These are very distant cousins of the more than 1,300 tiny traffic-calming circles on Seattle’s residential streets.
There are no roundabouts on Seattle arterials, which are generally too narrow and hectic. “While they are an efficient way to manage motor vehicles, they are not so friendly for pedestrians,” said Dongho Chang, Seattle traffic engineer.
The change on Highway 9 makes some people uneasy.
George Schlosser owns the K9 Korral, a converted small farm two miles northeast. It houses as many as 110 dogs, brought from Arlington, Lake Stevens, Marysville and beyond, for day care or boarding. He doesn’t expect to lose loyal customers, but they’ve been complaining about the roundabout — which makes him think newcomers might not bother visiting K9 Korral in the first place.
The crossing’s record of one serious injury in the past six years is hardly enough to justify the cost to rebuild the intersection, he argues. The area’s worst crash, , happened in 2009 a mile north of the crossing, and was caused by a drunken driver.
Two weeks of roundabout construction caused its own havoc, by blocking east-west access. Diverted motorists have been making U-turns on Highway 9 just north of the circle, and there have been at least four crashes in the past two weeks, north of the circle. State troopers verified at least two occurred during a U-turn.
The project follows a two-lane roundabout in 2012 at Highway 9 near Arlington, and a pair of earlier roundabouts outside Bellingham on Guide Meridian Road. The insurance institute analyzed the Bellingham project and found fewer crashes, and calculated less carbon emissions. However, 40 percent of drivers said they sometimes use a nearby straight road to avoid the roundabouts.
State officials justify spending millions in Marysville based on counts that showed the 125 crashes since 2001 caused 5 serious injuries, 25 other injuries and 62 possible injuries. The crash types include 69 rear-enders, 33 involving left turns, and 16 side-impacts — and the leading causes were speeding, tailgating and inattention.
“Roundabouts force drivers to pay attention to what’s going on,” Rader said.
Drivers face a long learning curve.
At the 2-year-old Arlington roundabout, driver antics provide comic relief, said Jennifer Bjornson, manager of Coffee Cabana along Highway 9 there.

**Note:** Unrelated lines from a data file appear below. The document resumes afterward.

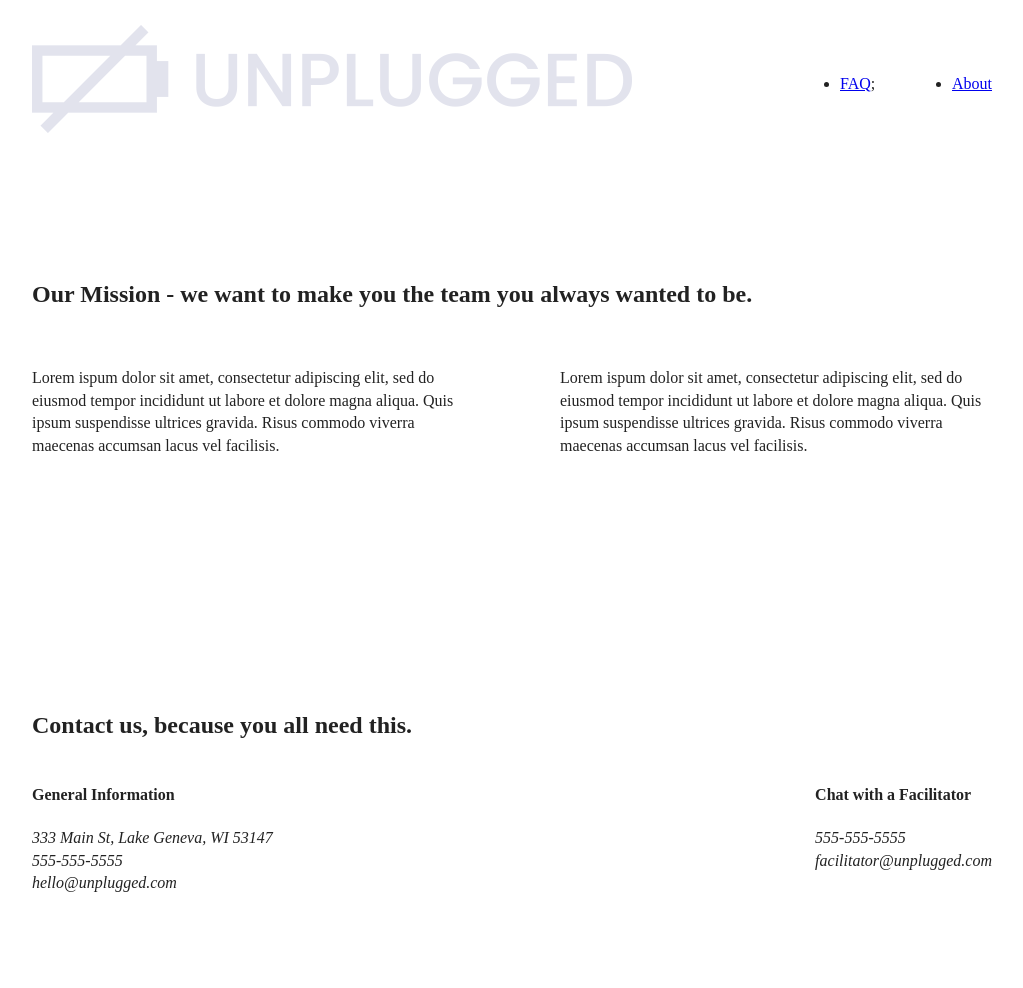
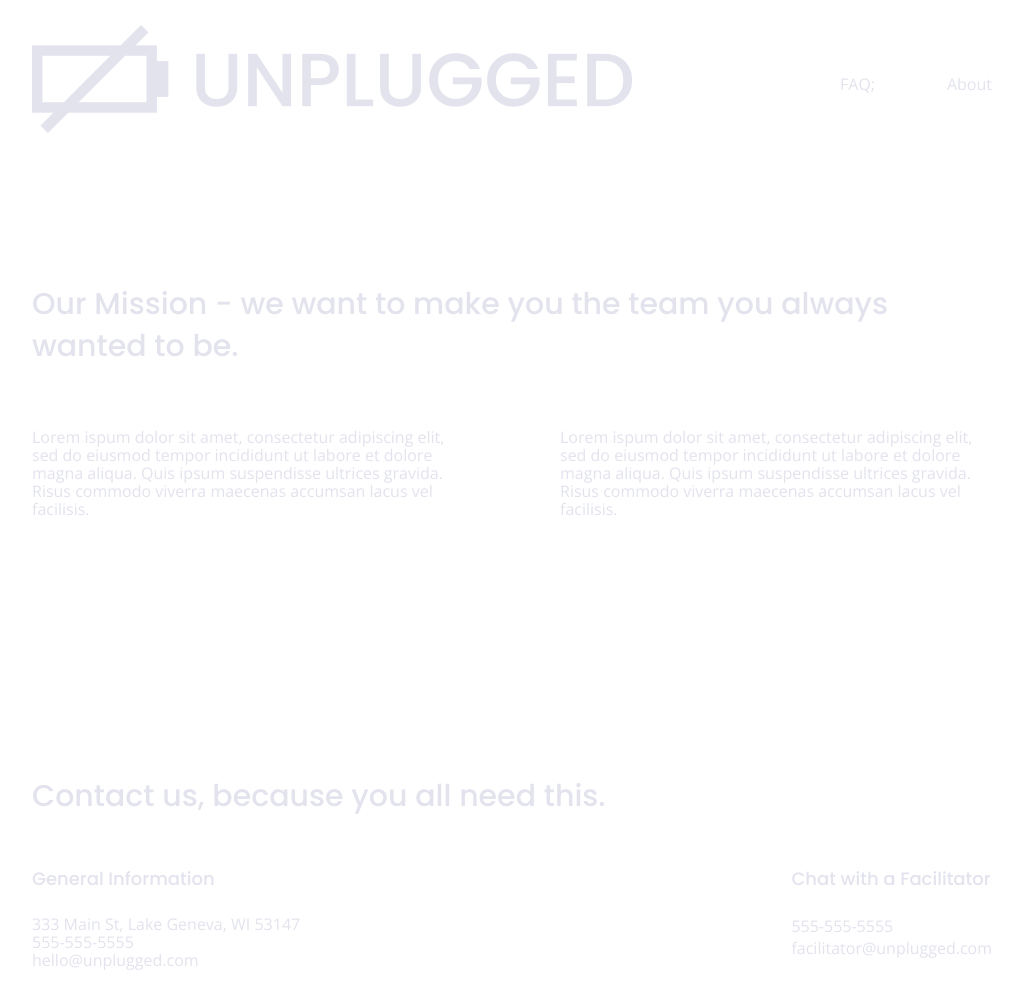
Before and after one commit to jakemccaffray/unplugged-website, a website: page about/index.html in a window 1280 px wide. Shown: the top 988 px of the page, without its empty margins (128-1151 px from the left). Drawn offline with nearby package versions, Linux system fonts and the light colour scheme; files that its build step writes are made by us from their sources; files whose address does not match are found by name.

Commit message:
Added basic text styling

```diff
--- a/about/index.html
+++ b/about/index.html
@@ -18,6 +18,8 @@
 
   <link rel="stylesheet" href="../css/normalize.css">
   <link rel="stylesheet" href="../css/main.css">
+  <!-- GOOGLE FONTS -->
+  <link href="https://fonts.googleapis.com/css?family=Open+Sans:400,700|Poppins:500,700" rel="stylesheet">
 
   <meta name="theme-color" content="#fafafa">
 </head>
--- a/css/main.css
+++ b/css/main.css
@@ -86,13 +86,61 @@
   /* ==========================================================================
      Author's custom styles
      ========================================================================== */
+    /* --------------- General Styles ----------- */
+
+    html {
+      font-size: 16px;
+    }
+
+    body {
+      font-family: 'Open Sans', sans-serif;
+      font-size: 1em;
+      color: #e2e3ed;
+    }
+
+    ul,
+    ol {
+      list-style-type: none;
+    }
+
+    a {
+      color: #e2e3ed;
+      text-decoration: none;
+    }
+
+    h2 {
+      font-family: 'Poppins', sans-serif;
+      font-size: 1.875em;
+      font-weight: 500;
+    }
+
+    h3,
+    h4 {
+      font-family: 'Poppins', sans-serif;
+      font-size: 1.125em;
+      font-weight: 500;
+    }
+
+    p {
+      font-size: 0.875;
+      line-height: 1.125;
+    }
+
+    img {
+
+    }
+
+    figure {
+
+    }
+
+    address {
+      font-style: normal;
+    }
 
     /* ------------- Base Header - Footer Styles --------*/
 
-    /* * {
-      border: solid red 1px;
-    }
-    */
+
     .content-wrapper {
       width: 90%;
       margin: 50px 0;
```
Also changed, not shown: faq/index.html (+3 -0 lines), index.html (+2 -0 lines).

“It’s fun, because you’ve got everybody playing chicken,” she said. “If you’re not here doing it every day, you’re lost, and you almost end up crashing.” Occasionally someone goes the wrong way, and a few fast drivers “drift” the circle by spinning the rear tires, she said.
Dump trucks and boat trailers straddle two lanes. That’s unavoidable, said Rader, because a design big enough for trucks would enable too-fast car speeds.

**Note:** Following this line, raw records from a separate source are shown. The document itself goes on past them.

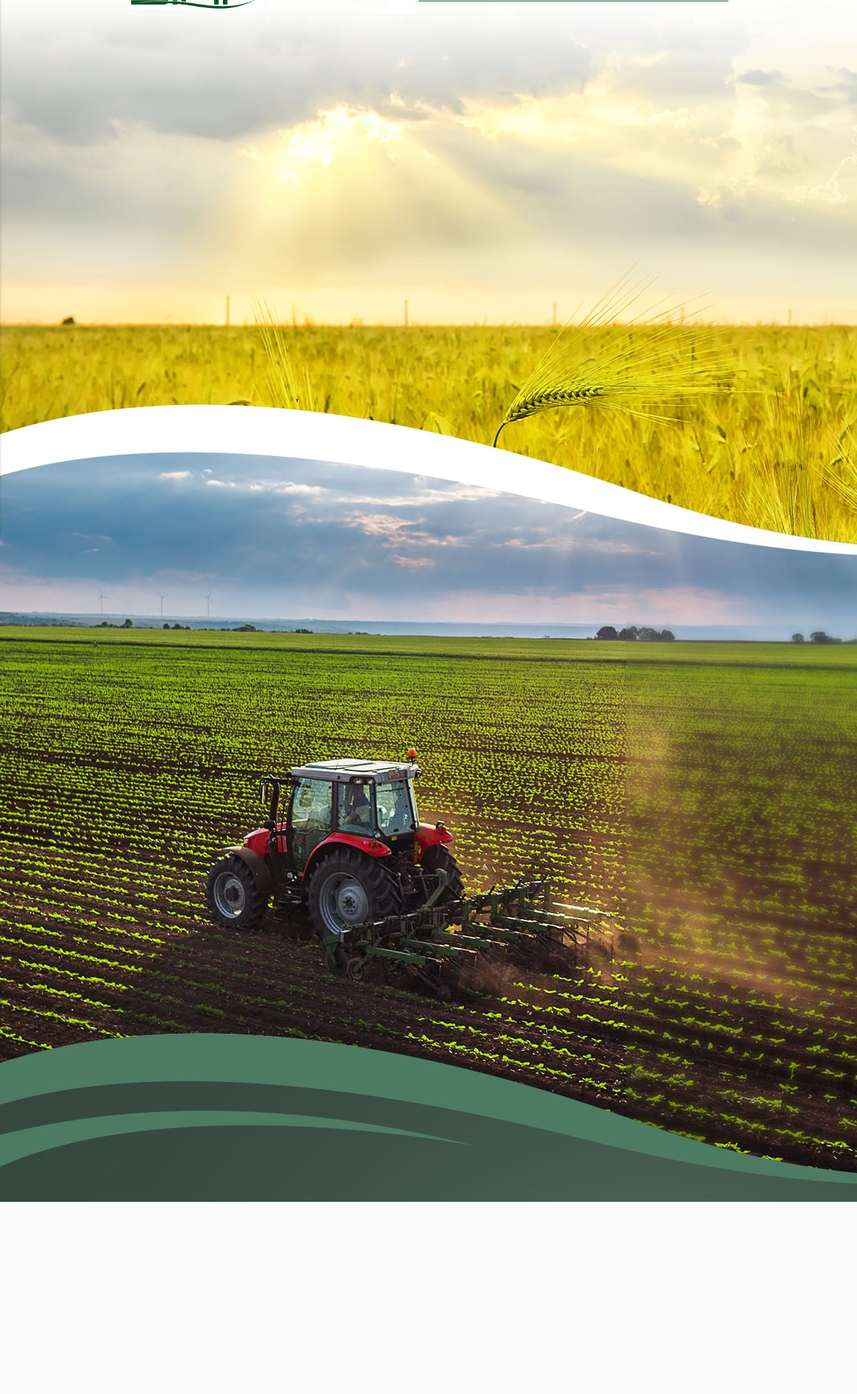
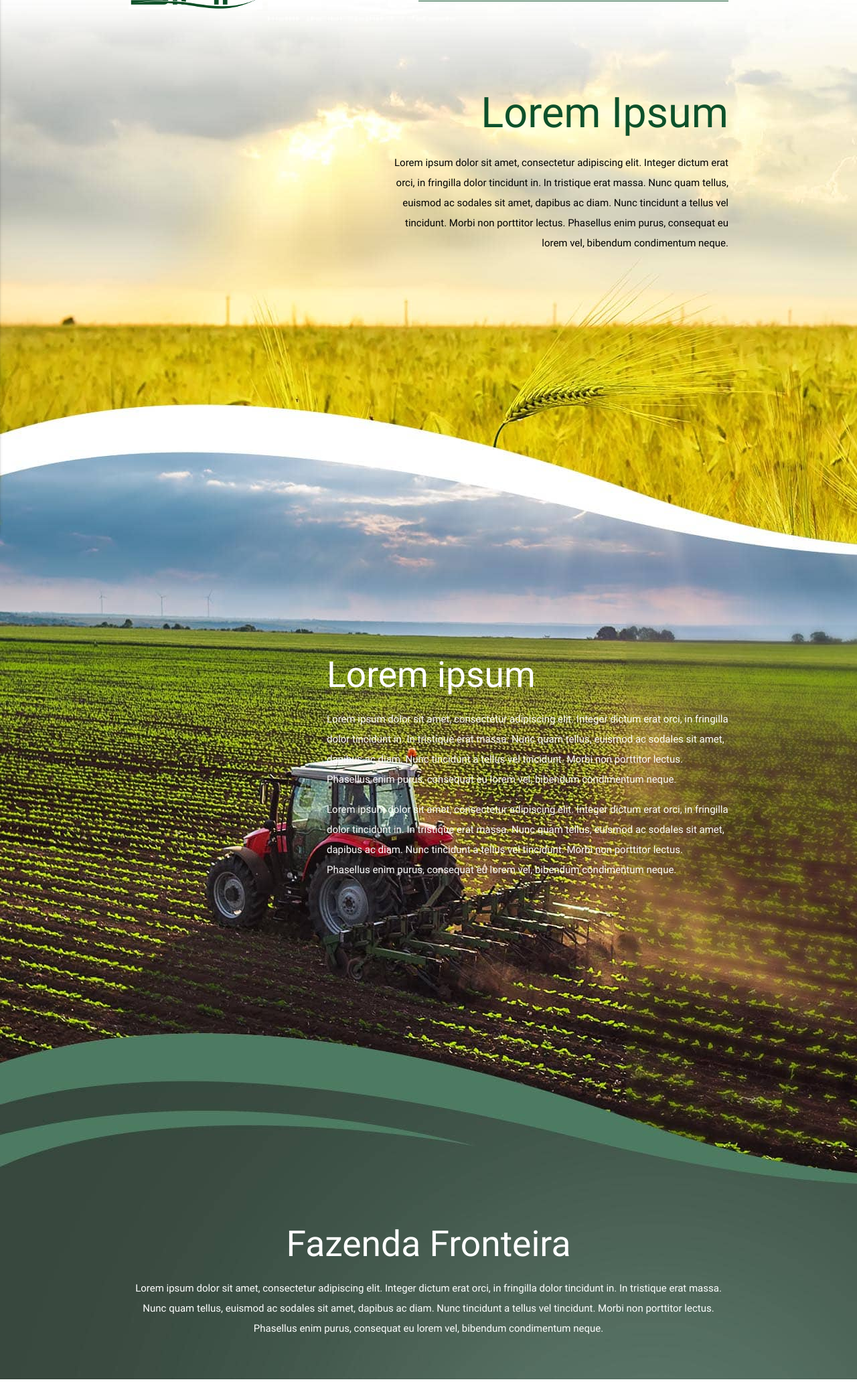
Before and after one commit to MarcioGimenez/Site-Siap, a PHP site: page / in a window 1280 px wide. Shown: the part 64-2146 px from the top of the page at 67% size. Before the commit the page ends 1859 px from the top, so only its background shows below. Run offline with PHP 8.4, Linux system fonts and the light colour scheme; some libraries are stand-ins or nearby versions.

Commit message:
Lorem inicial

```diff
--- a/css/style.css
+++ b/css/style.css
@@ -8,11 +8,35 @@
 }
 #index-banner{
   background-image: url('../background1.jpg');
-  height: 1859px;
+
 }
 .menu-topo{
     padding-top: 30px;
     line-height: 35px;
+}
+.txt-header{
+  width: 500px;
+  float: right;
+  height: 300px;
+  padding-top: 100px;
+  margin-left: 25%;
+  color: #000;
+
+}
+.txt-header h1{
+  color: #0d512b;
+}
+.txt-sobre{
+  width: 600px;
+  float: right;
+  height: 300px;
+  padding-top: 650px;
+  margin-left: 20%;
+  color: #fff;
+}
+#sobre-fazenda{
+  padding-top: 1780px;
+  color: #fff;
 }
 nav ul a,
 nav .brand-logo {
--- a/index.html
+++ b/index.html
@@ -38,9 +38,27 @@
 					<li><a href="#">CONTATO</a></li>
 				</ul>
 				<a href="#" data-activates="nav-mobile" class="button-collapse"><i class="material-icons">menu</i></a>
+
+				<div class="txt-header right-align">
+					<h1>Lorem Ipsum</h1>
+					<p>Lorem ipsum dolor sit amet, consectetur adipiscing elit. Integer dictum erat orci, in fringilla dolor tincidunt in. In tristique erat massa. Nunc quam tellus, euismod ac sodales sit amet, dapibus ac diam. Nunc tincidunt a tellus vel tincidunt. Morbi non porttitor lectus. Phasellus enim purus, consequat eu lorem vel, bibendum condimentum neque.</p>
+				</div>
+
+				<div class="txt-sobre">
+					<h2>Lorem ipsum</h2>
+					<p>Lorem ipsum dolor sit amet, consectetur adipiscing elit. Integer dictum erat orci, in fringilla dolor tincidunt in. In tristique erat massa. Nunc quam tellus, euismod ac sodales sit amet, dapibus ac diam. Nunc tincidunt a tellus vel tincidunt. Morbi non porttitor lectus. Phasellus enim purus, consequat eu lorem vel, bibendum condimentum neque.</p>
+					<p>Lorem ipsum dolor sit amet, consectetur adipiscing elit. Integer dictum erat orci, in fringilla dolor tincidunt in. In tristique erat massa. Nunc quam tellus, euismod ac sodales sit amet, dapibus ac diam. Nunc tincidunt a tellus vel tincidunt. Morbi non porttitor lectus. Phasellus enim purus, consequat eu lorem vel, bibendum condimentum neque.</p>
+				</div>
 			</div>
 		</nav>
-
+		<div id="sobre-fazenda">
+			<div class="container center-align">
+				<br>
+				<h2>Fazenda Fronteira</h2>
+				<p>Lorem ipsum dolor sit amet, consectetur adipiscing elit. Integer dictum erat orci, in fringilla dolor tincidunt in. In tristique erat massa. Nunc quam tellus, euismod ac sodales sit amet, dapibus ac diam. Nunc tincidunt a tellus vel tincidunt. Morbi non porttitor lectus. Phasellus enim purus, consequat eu lorem vel, bibendum condimentum neque.</p>
+				<br><br><br>
+			</div>
+		</div>
 	</div>
 
 <!--
```
Also changed, not shown: background1.jpg. Lines whose indentation alone changed are shown as unchanged.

Frances Hale, a longtime Marysville teacher, said the Getchell students will do fine in the new roundabout there. All traffic moves counterclockwise, “so you only have to look in one direction,” when entering the circle, she said.
Meanwhile, WSDOT says demands will grow, from 45,500 daily trips to 67,600 trips in 20 years. The state has a track record of guessing high, but Marysville in particular has grown sixfold to 62,600 people since 1990, and there’s still plenty of buildable greenfield space near the highway.

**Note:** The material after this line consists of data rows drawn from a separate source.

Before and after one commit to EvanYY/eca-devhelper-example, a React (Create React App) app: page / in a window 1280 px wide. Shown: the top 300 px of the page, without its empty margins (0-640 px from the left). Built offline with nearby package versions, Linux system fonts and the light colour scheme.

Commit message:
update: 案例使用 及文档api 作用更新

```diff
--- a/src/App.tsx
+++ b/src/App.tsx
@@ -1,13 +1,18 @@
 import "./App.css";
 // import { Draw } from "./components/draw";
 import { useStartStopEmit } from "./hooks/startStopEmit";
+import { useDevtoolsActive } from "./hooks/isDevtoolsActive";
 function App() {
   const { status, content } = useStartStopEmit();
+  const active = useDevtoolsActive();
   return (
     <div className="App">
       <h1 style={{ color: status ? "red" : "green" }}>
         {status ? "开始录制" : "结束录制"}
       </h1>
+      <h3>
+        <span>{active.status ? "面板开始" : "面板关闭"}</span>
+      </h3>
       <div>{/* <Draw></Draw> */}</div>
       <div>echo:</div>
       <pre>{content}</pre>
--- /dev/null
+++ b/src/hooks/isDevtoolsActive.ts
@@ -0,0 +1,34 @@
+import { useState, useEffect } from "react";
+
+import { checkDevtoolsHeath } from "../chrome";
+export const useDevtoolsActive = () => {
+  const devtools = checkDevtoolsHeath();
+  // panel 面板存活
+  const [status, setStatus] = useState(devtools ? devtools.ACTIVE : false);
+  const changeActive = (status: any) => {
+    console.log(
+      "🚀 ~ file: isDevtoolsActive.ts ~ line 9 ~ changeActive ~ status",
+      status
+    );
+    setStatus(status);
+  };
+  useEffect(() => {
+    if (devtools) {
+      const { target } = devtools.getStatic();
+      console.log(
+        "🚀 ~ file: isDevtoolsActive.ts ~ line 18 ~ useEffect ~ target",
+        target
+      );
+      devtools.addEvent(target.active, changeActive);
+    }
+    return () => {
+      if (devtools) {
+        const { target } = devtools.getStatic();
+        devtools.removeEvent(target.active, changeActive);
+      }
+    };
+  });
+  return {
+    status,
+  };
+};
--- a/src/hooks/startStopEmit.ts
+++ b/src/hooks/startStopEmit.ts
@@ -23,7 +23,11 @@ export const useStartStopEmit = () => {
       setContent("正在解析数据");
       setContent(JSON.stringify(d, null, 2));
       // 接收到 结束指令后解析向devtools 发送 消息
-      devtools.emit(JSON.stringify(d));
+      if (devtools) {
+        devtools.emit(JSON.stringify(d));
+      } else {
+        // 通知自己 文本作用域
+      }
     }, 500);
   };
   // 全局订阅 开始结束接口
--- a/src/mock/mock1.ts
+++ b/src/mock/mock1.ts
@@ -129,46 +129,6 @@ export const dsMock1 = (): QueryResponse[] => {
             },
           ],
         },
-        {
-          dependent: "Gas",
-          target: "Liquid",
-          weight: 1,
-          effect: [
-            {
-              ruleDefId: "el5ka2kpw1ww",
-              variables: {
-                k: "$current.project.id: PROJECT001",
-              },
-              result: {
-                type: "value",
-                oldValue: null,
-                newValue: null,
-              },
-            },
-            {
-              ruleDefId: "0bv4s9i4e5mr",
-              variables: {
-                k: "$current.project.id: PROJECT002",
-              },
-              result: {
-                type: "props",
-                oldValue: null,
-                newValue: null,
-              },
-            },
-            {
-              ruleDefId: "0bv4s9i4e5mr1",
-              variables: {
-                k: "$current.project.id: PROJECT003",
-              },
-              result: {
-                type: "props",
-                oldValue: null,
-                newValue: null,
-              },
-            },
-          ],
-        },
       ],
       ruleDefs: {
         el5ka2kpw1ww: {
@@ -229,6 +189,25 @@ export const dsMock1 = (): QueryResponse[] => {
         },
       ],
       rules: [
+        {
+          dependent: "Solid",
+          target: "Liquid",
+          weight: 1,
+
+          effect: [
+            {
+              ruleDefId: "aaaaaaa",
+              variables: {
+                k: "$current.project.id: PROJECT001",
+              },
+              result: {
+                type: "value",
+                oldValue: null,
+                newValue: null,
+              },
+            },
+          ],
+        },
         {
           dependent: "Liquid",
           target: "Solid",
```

“We are building for the future and to keep traffic moving,” said project spokeswoman Kris Olsen. The roundabout is part of long-term plans to widen Highway 9 to four lanes, she said.
He said it used to take 20 to 40 minutes for drivers to leave the parking lot after school, but now it takes 2½ to 3½ minutes. However, noninjury collisions increased eightfold, to one a month.
Federal Way is even considering a three-lane, five-legged roundabout, near Todd Beamer High School, to include Enchanted Parkway South and a proposed Interstate 5 offramp. The entire $110 million makeover requires state money.
“A lot of people are nervous,” admits Rick Perez, Federal Way city traffic engineer. But to build a five-way intersection filled with traffic signals, left-turn lanes, stopped cars and wide pedestrian crossings would create what Perez calls “just an ugly beast.”